RECORDS TO USE:
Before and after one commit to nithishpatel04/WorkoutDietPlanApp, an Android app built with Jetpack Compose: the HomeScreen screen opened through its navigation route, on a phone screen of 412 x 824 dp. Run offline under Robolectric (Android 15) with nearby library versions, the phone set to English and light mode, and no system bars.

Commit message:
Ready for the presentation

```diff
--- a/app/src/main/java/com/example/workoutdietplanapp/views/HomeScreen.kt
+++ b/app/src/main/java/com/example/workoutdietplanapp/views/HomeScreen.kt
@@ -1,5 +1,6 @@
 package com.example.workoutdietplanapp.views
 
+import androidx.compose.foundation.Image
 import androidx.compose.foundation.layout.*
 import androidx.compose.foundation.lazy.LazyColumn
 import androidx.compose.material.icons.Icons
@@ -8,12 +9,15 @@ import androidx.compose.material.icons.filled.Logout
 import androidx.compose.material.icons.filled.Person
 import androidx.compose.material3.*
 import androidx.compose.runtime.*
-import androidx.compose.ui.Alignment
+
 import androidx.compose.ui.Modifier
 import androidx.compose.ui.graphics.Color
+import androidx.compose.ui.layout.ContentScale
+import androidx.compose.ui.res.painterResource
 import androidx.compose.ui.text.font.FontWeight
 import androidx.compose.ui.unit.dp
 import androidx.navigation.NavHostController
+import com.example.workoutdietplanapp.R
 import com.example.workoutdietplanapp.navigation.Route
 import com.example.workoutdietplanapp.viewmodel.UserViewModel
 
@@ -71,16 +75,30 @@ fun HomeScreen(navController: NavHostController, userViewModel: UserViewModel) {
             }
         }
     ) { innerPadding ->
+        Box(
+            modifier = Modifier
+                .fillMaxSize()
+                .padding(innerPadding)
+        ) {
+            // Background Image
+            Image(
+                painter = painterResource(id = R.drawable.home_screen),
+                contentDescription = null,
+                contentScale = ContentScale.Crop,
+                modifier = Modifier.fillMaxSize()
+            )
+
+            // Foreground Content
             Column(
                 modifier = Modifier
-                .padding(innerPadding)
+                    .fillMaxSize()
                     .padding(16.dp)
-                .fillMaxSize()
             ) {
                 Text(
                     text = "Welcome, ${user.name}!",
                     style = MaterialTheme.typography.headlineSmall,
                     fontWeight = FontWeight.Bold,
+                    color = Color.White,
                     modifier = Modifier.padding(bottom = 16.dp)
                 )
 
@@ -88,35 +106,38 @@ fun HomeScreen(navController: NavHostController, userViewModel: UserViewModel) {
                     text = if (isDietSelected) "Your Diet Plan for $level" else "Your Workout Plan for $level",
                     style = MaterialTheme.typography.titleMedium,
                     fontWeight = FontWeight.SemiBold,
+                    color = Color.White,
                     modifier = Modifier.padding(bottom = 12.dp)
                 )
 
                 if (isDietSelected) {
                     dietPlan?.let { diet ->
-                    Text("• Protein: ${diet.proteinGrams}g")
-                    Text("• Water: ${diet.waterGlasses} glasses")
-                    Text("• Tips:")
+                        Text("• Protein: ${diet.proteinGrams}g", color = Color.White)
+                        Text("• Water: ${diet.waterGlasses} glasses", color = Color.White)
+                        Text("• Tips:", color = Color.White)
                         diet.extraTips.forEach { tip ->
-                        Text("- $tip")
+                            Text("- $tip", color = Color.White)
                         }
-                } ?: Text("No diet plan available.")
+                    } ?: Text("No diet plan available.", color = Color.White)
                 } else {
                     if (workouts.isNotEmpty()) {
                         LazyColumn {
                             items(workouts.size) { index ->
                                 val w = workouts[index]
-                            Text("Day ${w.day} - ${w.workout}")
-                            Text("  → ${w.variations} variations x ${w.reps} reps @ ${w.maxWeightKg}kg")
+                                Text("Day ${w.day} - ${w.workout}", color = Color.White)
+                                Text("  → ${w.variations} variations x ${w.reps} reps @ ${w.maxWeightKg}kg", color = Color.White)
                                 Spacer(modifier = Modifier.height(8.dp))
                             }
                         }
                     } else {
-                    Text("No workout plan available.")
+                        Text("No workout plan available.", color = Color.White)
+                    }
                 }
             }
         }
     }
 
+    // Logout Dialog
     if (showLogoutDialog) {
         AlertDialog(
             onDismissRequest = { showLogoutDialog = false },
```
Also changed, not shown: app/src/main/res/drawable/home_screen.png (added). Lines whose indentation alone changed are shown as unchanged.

WHAT THE EXERCISE ASKS: Repeat the whole listing word for word.

RESULT OF THE TASK:
Before and after one commit to nithishpatel04/WorkoutDietPlanApp, an Android app built with Jetpack Compose: the HomeScreen screen opened through its navigation route, on a phone screen of 412 x 824 dp. Run offline under Robolectric (Android 15) with nearby library versions, the phone set to English and light mode, and no system bars.

Commit message:
Ready for the presentation

```diff
--- a/app/src/main/java/com/example/workoutdietplanapp/views/HomeScreen.kt
+++ b/app/src/main/java/com/example/workoutdietplanapp/views/HomeScreen.kt
@@ -1,5 +1,6 @@
 package com.example.workoutdietplanapp.views
 
+import androidx.compose.foundation.Image
 import androidx.compose.foundation.layout.*
 import androidx.compose.foundation.lazy.LazyColumn
 import androidx.compose.material.icons.Icons
@@ -8,12 +9,15 @@ import androidx.compose.material.icons.filled.Logout
 import androidx.compose.material.icons.filled.Person
 import androidx.compose.material3.*
 import androidx.compose.runtime.*
-import androidx.compose.ui.Alignment
+
 import androidx.compose.ui.Modifier
 import androidx.compose.ui.graphics.Color
+import androidx.compose.ui.layout.ContentScale
+import androidx.compose.ui.res.painterResource
 import androidx.compose.ui.text.font.FontWeight
 import androidx.compose.ui.unit.dp
 import androidx.navigation.NavHostController
+import com.example.workoutdietplanapp.R
 import com.example.workoutdietplanapp.navigation.Route
 import com.example.workoutdietplanapp.viewmodel.UserViewModel
 
@@ -71,16 +75,30 @@ fun HomeScreen(navController: NavHostController, userViewModel: UserViewModel) {
             }
         }
     ) { innerPadding ->
+        Box(
+            modifier = Modifier
+                .fillMaxSize()
+                .padding(innerPadding)
+        ) {
+            // Background Image
+            Image(
+                painter = painterResource(id = R.drawable.home_screen),
+                contentDescription = null,
+                contentScale = ContentScale.Crop,
+                modifier = Modifier.fillMaxSize()
+            )
+
+            // Foreground Content
             Column(
                 modifier = Modifier
-                .padding(innerPadding)
+                    .fillMaxSize()
                     .padding(16.dp)
-                .fillMaxSize()
             ) {
                 Text(
                     text = "Welcome, ${user.name}!",
                     style = MaterialTheme.typography.headlineSmall,
                     fontWeight = FontWeight.Bold,
+                    color = Color.White,
                     modifier = Modifier.padding(bottom = 16.dp)
                 )
 
@@ -88,35 +106,38 @@ fun HomeScreen(navController: NavHostController, userViewModel: UserViewModel) {
                     text = if (isDietSelected) "Your Diet Plan for $level" else "Your Workout Plan for $level",
                     style = MaterialTheme.typography.titleMedium,
                     fontWeight = FontWeight.SemiBold,
+                    color = Color.White,
                     modifier = Modifier.padding(bottom = 12.dp)
                 )
 
                 if (isDietSelected) {
                     dietPlan?.let { diet ->
-                    Text("• Protein: ${diet.proteinGrams}g")
-                    Text("• Water: ${diet.waterGlasses} glasses")
-                    Text("• Tips:")
+                        Text("• Protein: ${diet.proteinGrams}g", color = Color.White)
+                        Text("• Water: ${diet.waterGlasses} glasses", color = Color.White)
+                        Text("• Tips:", color = Color.White)
                         diet.extraTips.forEach { tip ->
-                        Text("- $tip")
+                            Text("- $tip", color = Color.White)
                         }
-                } ?: Text("No diet plan available.")
+                    } ?: Text("No diet plan available.", color = Color.White)
                 } else {
                     if (workouts.isNotEmpty()) {
                         LazyColumn {
                             items(workouts.size) { index ->
                                 val w = workouts[index]
-                            Text("Day ${w.day} - ${w.workout}")
-                            Text("  → ${w.variations} variations x ${w.reps} reps @ ${w.maxWeightKg}kg")
+                                Text("Day ${w.day} - ${w.workout}", color = Color.White)
+                                Text("  → ${w.variations} variations x ${w.reps} reps @ ${w.maxWeightKg}kg", color = Color.White)
                                 Spacer(modifier = Modifier.height(8.dp))
                             }
                         }
                     } else {
-                    Text("No workout plan available.")
+                        Text("No workout plan available.", color = Color.White)
+                    }
                 }
             }
         }
     }
 
+    // Logout Dialog
     if (showLogoutDialog) {
         AlertDialog(
             onDismissRequest = { showLogoutDialog = false },
```
Also changed, not shown: app/src/main/res/drawable/home_screen.png (added). Lines whose indentation alone changed are shown as unchanged.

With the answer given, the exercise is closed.